In the early days of the automobile, you needed an “expert” to take charge of the controls. Henry Ford’s Model T, which started rolling off production lines in 1908, is widely recognised as making automobiles affordable to the middle class. While sales of cars quickly picked up, in the early days there was little choice available in type of model, and new owners had to learn how to drive it themselves. Where initially access to wheels meant a competitive advantage (i.e., the guy with the cool car would get the girl; the fastest stagecoach would get the most business—as was a source of Wells Fargo’s early success), over time anyone could gain access, and being able to drive became a requirement for many jobs or family needs.
Fast forward to today, and we find driverless vehicles can not only cut down on expenses but potentially produce better results – around the world unmanned trains and people movers exist that always run on time, never go on strike and drastically reduce exposure to human error and impairment. With Google’s ongoing autonomous car experiments, we can see the technical know-how of getting from A to B is being transferred to on-board computing. In the process, car owners can regain valuable time while improving their potential safety record and extending their potential usage of the vehicle (e.g., into their elder years when eyesight and hearing have failed).

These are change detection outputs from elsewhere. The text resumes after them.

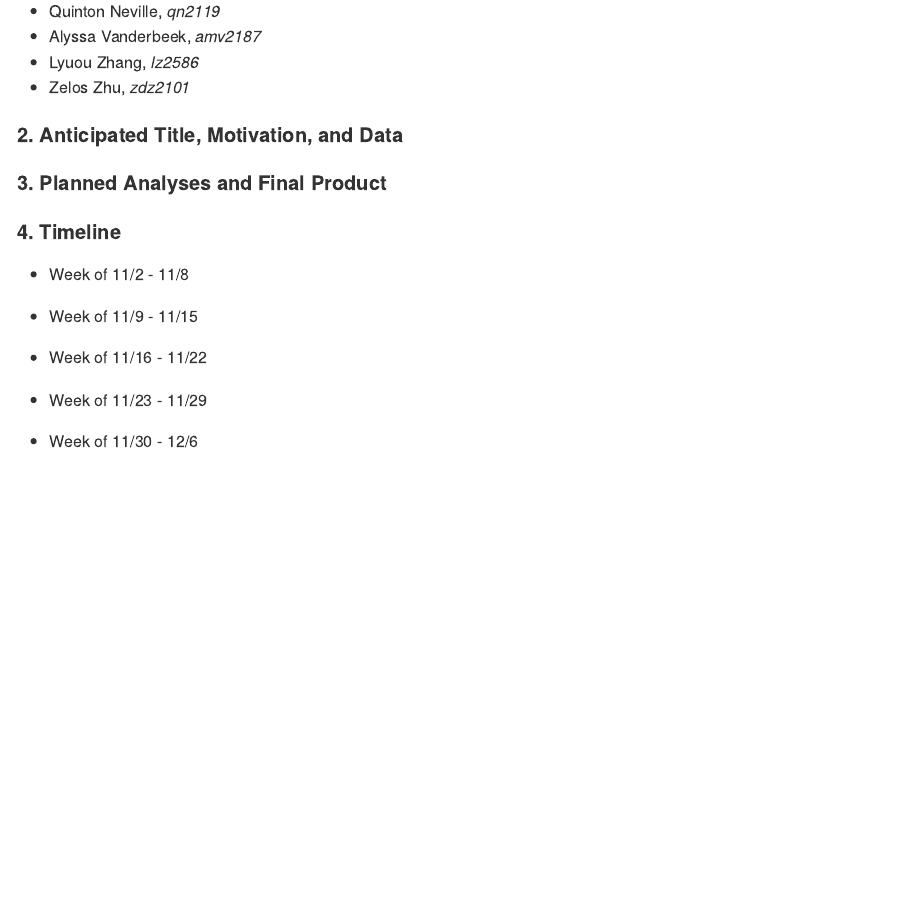
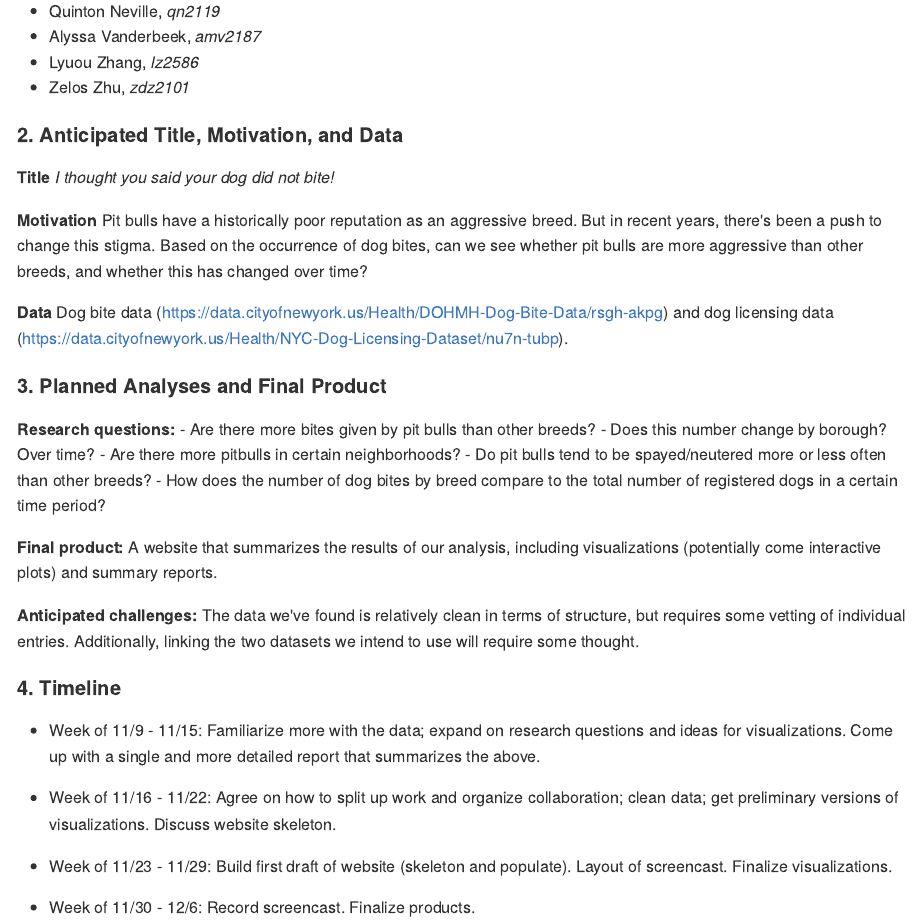
Before and after one commit to nevilleq/p8105_fp_qzal, an R Markdown document (p8105_fp_qzal.RMD): the page in a window 1100 px wide, from 200 px down. The pictures show the output file p8105_fp_qzal.md that the author committed with the source, drawn offline in the style of GitHub.

Commit message:
write-up of proposal and plan

```diff
--- a/p8105_fp_qzal.RMD
+++ b/p8105_fp_qzal.RMD
@@ -19,21 +19,40 @@ output:
 
 ####2. Anticipated Title, Motivation, and Data
 
+**Title** *I thought you said your dog did not bite!*
 
+**Motivation** Pit bulls have a historically poor reputation as an aggressive breed. But in recent years, there's been a push to change this stigma. Based on the occurrence of dog bites, can we see whether pit bulls are more aggressive than other breeds, and whether this has changed over time?
+
+**Data** Dog bite data (https://data.cityofnewyork.us/Health/DOHMH-Dog-Bite-Data/rsgh-akpg) and dog licensing data (https://data.cityofnewyork.us/Health/NYC-Dog-Licensing-Dataset/nu7n-tubp).
 
 
 ####3. Planned Analyses and Final Product
+
+**Research questions:**
+- Are there more bites given by pit bulls than other breeds?
+  - Does this number change by borough? Over time?
+- Are there more pitbulls in certain neighborhoods?
+- Do pit bulls tend to be spayed/neutered more or less often than other breeds?
+- How does the number of dog bites by breed compare to the total number of registered dogs in a certain time period?
+
+**Final product:**
+A website that summarizes the results of our analysis, including visualizations (potentially come interactive plots) and summary reports.
+
+**Anticipated challenges:**
+The data we've found is relatively clean in terms of structure, but requires some vetting of individual entries. Additionally, linking the two datasets we intend to use will require some thought.
 
 
 
 ####4. Timeline
 
-- Week of 11/2 - 11/8
+- Week of 11/9 - 11/15:
+    Familiarize more with the data; expand on research questions and ideas for visualizations. Come up with a single and more detailed report that summarizes the above.
 
-- Week of 11/9 - 11/15
+- Week of 11/16 - 11/22:
+    Agree on how to split up work and organize collaboration; clean data; get preliminary versions of visualizations. Discuss website skeleton.
 
-- Week of 11/16 - 11/22
+- Week of 11/23 - 11/29:
+    Build first draft of website (skeleton and populate). Layout of screencast. Finalize visualizations.
 
-- Week of 11/23 - 11/29
-
-- Week of 11/30 - 12/6
+- Week of 11/30 - 12/6:
+    Record screencast. Finalize products.
```
Also changed, not shown: p8105_fp_qzal.md.
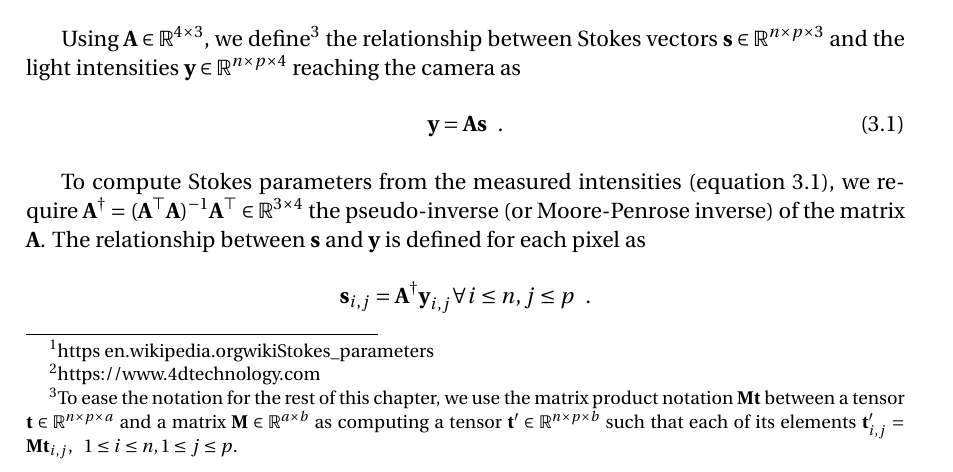
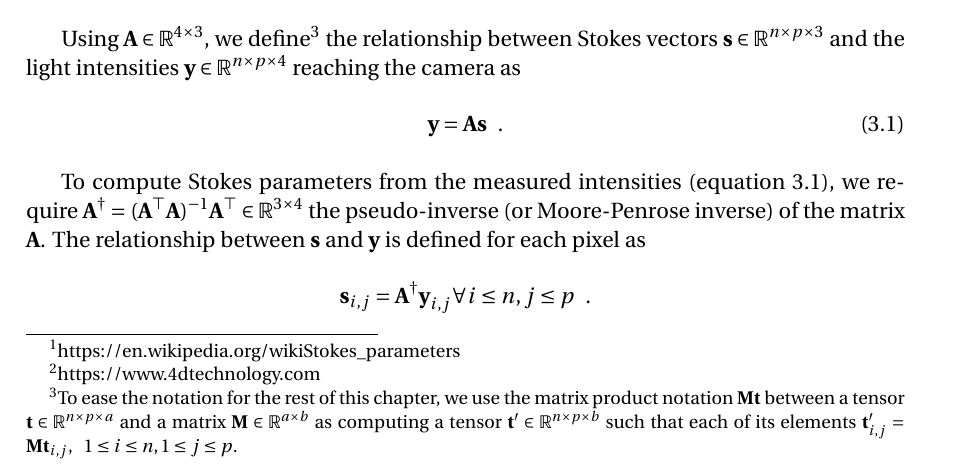
Before and after one commit to cyprienruffino/phd_thesis, a LaTeX thesis (manuscrit.tex, which reads chapters/chapter3.tex): part of page 89 of 133, cut so that both start at the same text. Compiled offline with pdfLaTeX.

Commit message:
txs auto checkin

```diff
--- a/chapters/chapter3.tex
+++ b/chapters/chapter3.tex
@@ -79,7 +79,7 @@ Similarly  to color images, several encoding formats exist for polarimetric imag
 	\label{fig:polar_overview intensities}
 \end{figure}
 
-The linearly-polarized reflected light can be described by measurable parameters, specifically by linear Stokes vectors\footnote{\href{https://en.wikipedia.org/wiki/Stokes_parameters}{https\:\/\/en.wikipedia.org\/wiki\/Stokes\_parameters}}. These parameters are encoded as an image $\vs \in \spaceS \subset \spaceR^{n\times p\times 3}$ such that each pixel $\vs_{i,j}$ is a Stokes vector $\vs_{i,j} = \begin{bmatrix} \vs_{{i,j}_0} & \vs_{{i,j}_1} & \vs_{{i,j}_2} \end{bmatrix}^\top \in \spaceR^3$, $1 \leq i\leq n, 1\leq j\leq p$  . Here, $\vs_0>0$ represents the total light intensity, $\vs_1$ the amount of horizontally and vertically linearly polarized light and $\vs_2$ the amount of linearly polarized light at $\pm$~45\degree.
+The linearly-polarized reflected light can be described by measurable parameters, specifically by linear Stokes vectors\footnote{\href{https://en.wikipedia.org/wiki/Stokes_parameters}{https://en.wikipedia.org/wiki\/Stokes\_parameters}}. These parameters are encoded as an image $\vs \in \spaceS \subset \spaceR^{n\times p\times 3}$ such that each pixel $\vs_{i,j}$ is a Stokes vector $\vs_{i,j} = \begin{bmatrix} \vs_{{i,j}_0} & \vs_{{i,j}_1} & \vs_{{i,j}_2} \end{bmatrix}^\top \in \spaceR^3$, $1 \leq i\leq n, 1\leq j\leq p$  . Here, $\vs_0>0$ represents the total light intensity, $\vs_1$ the amount of horizontally and vertically linearly polarized light and $\vs_2$ the amount of linearly polarized light at $\pm$~45\degree.
 
 Associated with each polarimetry encoding format is its so-called calibration matrix $\ma$ that allows for computing Stokes vectors. In this work, the calibration matrix is set by the manufacturer of the polarimetric camera we use (a Polarcam\texttrademark 4D Technology\footnote{\href{https://www.4dtechnology.com}{https://www.4dtechnology.com}}) as
 %
```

As I explore the progress being made in this dimension, I see many parallels that can be drawn with the banking industry. From the early days of relationship banking to self-directed online banking, I can envisage a future banking model that would eliminate typical human banker roles in favor of an autonomous banking service. The customer could set their financial objectives at the outset, and the banking system would then calculate the monthly budget available, set out what investments it plans to make on the customer’s behalf and make relevant payments.
True bankers’ roles would evolve to focus on creating different user profiles and designing the various products that could be made available for each. Just as an automated car cannot exceed the speed limits, an automated banking service would not permit expenses outside of preset budget limits. Bankers would be available, for an additional charge, for those desiring a more high-touch banking experience.
The technology for an automated vehicle exists today, and so does the capability for automated banking. Many individuals might at first be reluctant to enter a car with no steering wheel. In the same manner, I can imagine initial reluctance to give control over my finances to a virtual banker. Yet under the right set of conditions, the benefits could outweigh the risks for a large number of customers. It is only a matter of time before digital innovations lead to fully virtual automated banking.